Writing is deliberate. I don’t suddenly find myself writing something meaningful in Slack or in a Github issue. I need to have a certain message that I feel it’s important to be delivered, some sort of inner mission. Other times, I have a problem that keeps revolving in my head, that seems to bounce around without control or direction. I force myself to pause and begin to write it all down – things suddenly start to cluster, structure emerges, and conflicting ideas either gain clarity and strength or end up in the trash bin of my conscious mind.

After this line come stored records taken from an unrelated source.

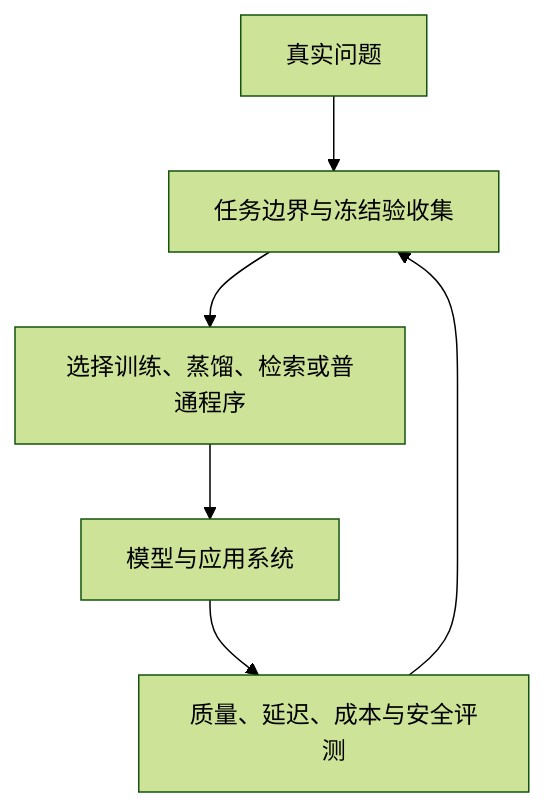
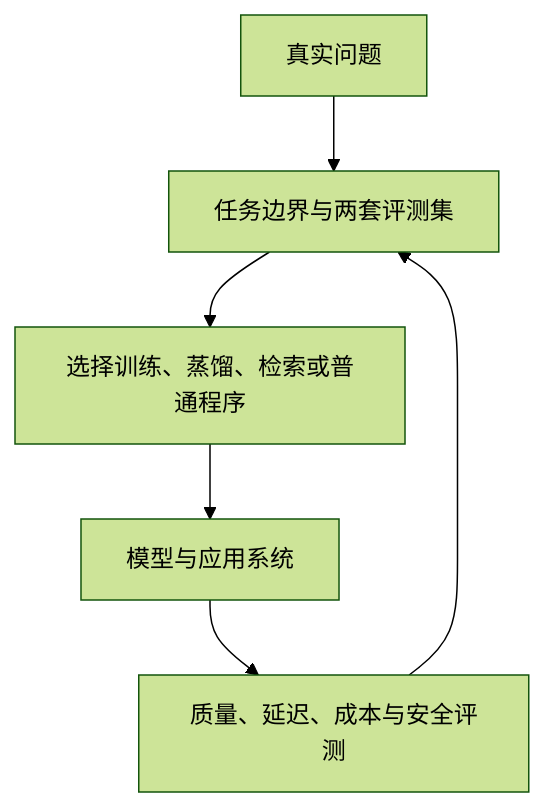
One commit to chengzhang0528/LLMTrain changed the second of 4 diagrams in 00-从这里开始/全局知识图谱.md. Above: the diagram before and after it, drawn with Mermaid (forest theme). The commit also changed other lines of this file and 123 other files, not shown here.

````diff
--- a/00-从这里开始/全局知识图谱.md
+++ b/00-从这里开始/全局知识图谱.md
@@ -32,8 +32,8 @@
 ```mermaid
 flowchart TB
-    A["真实问题"] --> B["任务边界与冻结验收集"]
+    A["真实问题"] --> B["任务边界与两套评测集"]
     B --> C["选择训练、蒸馏、检索或普通程序"]
     C --> D["模型与应用系统"]
     D --> E["质量、延迟、成本与安全评测"]
     E --> B
 ```
````
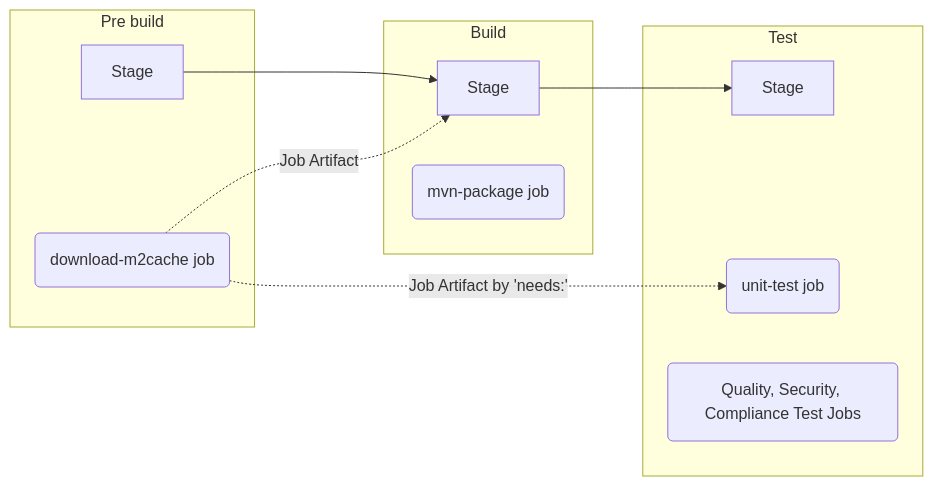
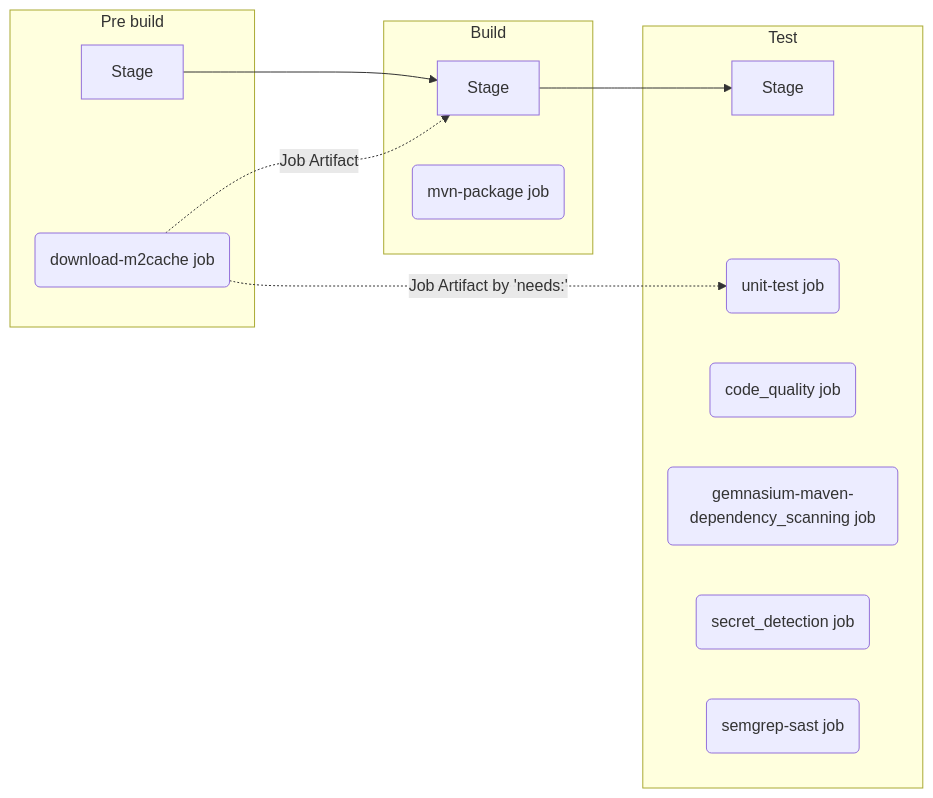
Before and after one commit to doremansunio/doremansunio1_project-a: the diagram in labs/ja/lab6/README.md, drawn with Mermaid. The commit also changed other lines of this file and 8 other files, not shown here.

````diff
--- a/labs/ja/lab6/README.md
+++ b/labs/ja/lab6/README.md
@@ -14,17 +15,20 @@
 ```mermaid
 graph LR
     subgraph "Pre build"
         pre-build[Stage]
         download-m2cache(download-m2cache job)
     end
     subgraph "Build"
         pre-build[Stage] --> build[Stage]
         download-m2cache(download-m2cache job) -.-> |Job Artifact|build[Stage]
         mvn-package(mvn-package job)
     end
     subgraph "Test"
         build[Stage] --> test[Stage]
         download-m2cache(download-m2cache job) -.-> |Job Artifact by 'needs:'|unit-test(unit-test job)
-                security-test-jobs(Quality, Security, Compliance Test Jobs)
+                code_quality_job(code_quality job)
+                gemnasium-maven-dependency_scanning-job(gemnasium-maven-dependency_scanning job)
+                secret_detection-job(secret_detection job)
+                semgrep-sast-job(semgrep-sast job)
     end
 ```
````
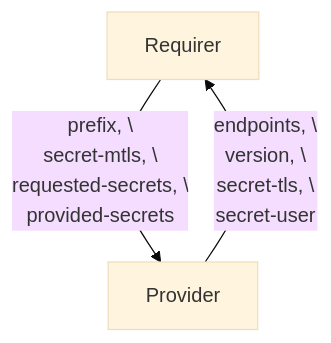
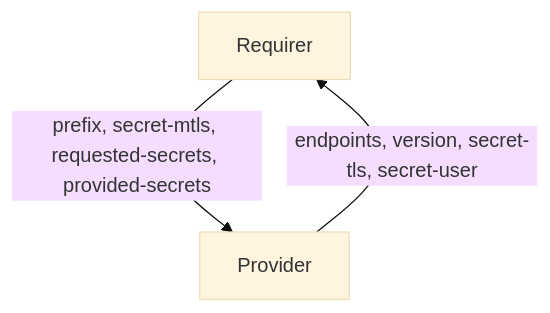
One commit to james-garner-canonical/charmlibs changed the diagram in interfaces/etcd_client/interface/v0/README.md. Above: the diagram before and after it, drawn with Mermaid (base theme).

Commit message:
docs: drop \\n entirely in mermaid diagram
It seems to have reasonable line breaking behaviour anyway.

````diff
--- a/interfaces/etcd_client/interface/v0/README.md
+++ b/interfaces/etcd_client/interface/v0/README.md
@@ -14,5 +14,5 @@
 ```mermaid
 flowchart TD
-    Requirer -- prefix, \\nsecret-mtls, \\nrequested-secrets, \\nprovided-secrets --> Provider
-    Provider -- endpoints, \\nversion, \\nsecret-tls, \\nsecret-user--> Requirer
+    Requirer -- prefix, secret-mtls, requested-secrets, provided-secrets --> Provider
+    Provider -- endpoints, version, secret-tls, secret-user--> Requirer
 ```
````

Writing is hard. I tend to write in a conversational style, the same way I (would like to) speak. Before I feel ready to write it all down, I need to have a firm grasp on the whole thing in my head. So the prequel to my writing are endless conversations with myself; arguments are being fought and lost, ideas get stripped down, buried, resurrected and/or expanded; new storylines come into view, and old ones get abandoned – all this is quite energy intensive. Fortunately, once I start writing, the words seem to flow, and things take shape rather quickly.
Writing is thinking. For me, writing is an extension of my thought processes. Often I find myself stuck in vicious cycles of conflicting ideas. This is when writing it all down comes to the rescue and helps me square things with myself. Through the process of expressing my thoughts, I gain a clearer picture of the problem at hand, while also testing the validity of various arguments. I (almost) manage to detach from my own ideas and see them for what they really are.
Writing is selfish. I tend to write first and foremost for myself, for my own satisfaction, pride, or problem-solving endeavors. Even when the overlap between the target audience and me is marginal, I get to decide on the presumed characteristics of my readers. I am not a professional writer, so writing needs to be fun and challenging – I dread the (rare) occasions when I need to write something that is purposely impersonal and misaligned with my values. I treat my readers with respect and interest, but I don’t make it my mission to satisfy their expectations – I try to live up to mine first.
Writing is craft. After the initial deluge of thoughts that constitutes the first draft, I do a few more passes where I focus on finding the right words, the right metaphors, and comparisons. I try to find, and hopefully remove, blockages in the storyline, in the fluidity of sentences and phrases. I have a deep respect for words, for their power to help, but also get in the way – I don’t take this tool lightly, and do my best to honor it. Sometimes things seem to pop into place with ease, other times it a veritable tug of war.
Writing is mysterious. I sometimes seem to tap into some vein of inspiration and end up with coherent, enjoyable stories. Other times, my writing is convoluted and strained. Sadly, there are (a few) occasions when I just suck at it, and I probably shouldn’t hit that publish button. The truth is I am seldom conscious in which of these categories I find myself in – all I can do is hope for the best and take it one step at a time. I’ll let my future self be the judge of it. I am confident he will have learned to go easy on me and appreciate me for what I am today.
There you have it. I write because it liberates my mind, because it feeds my love of stories, and, ultimately, helps me think. I enjoy crafting words despite the hard work and the mysterious paths they take (me) at times.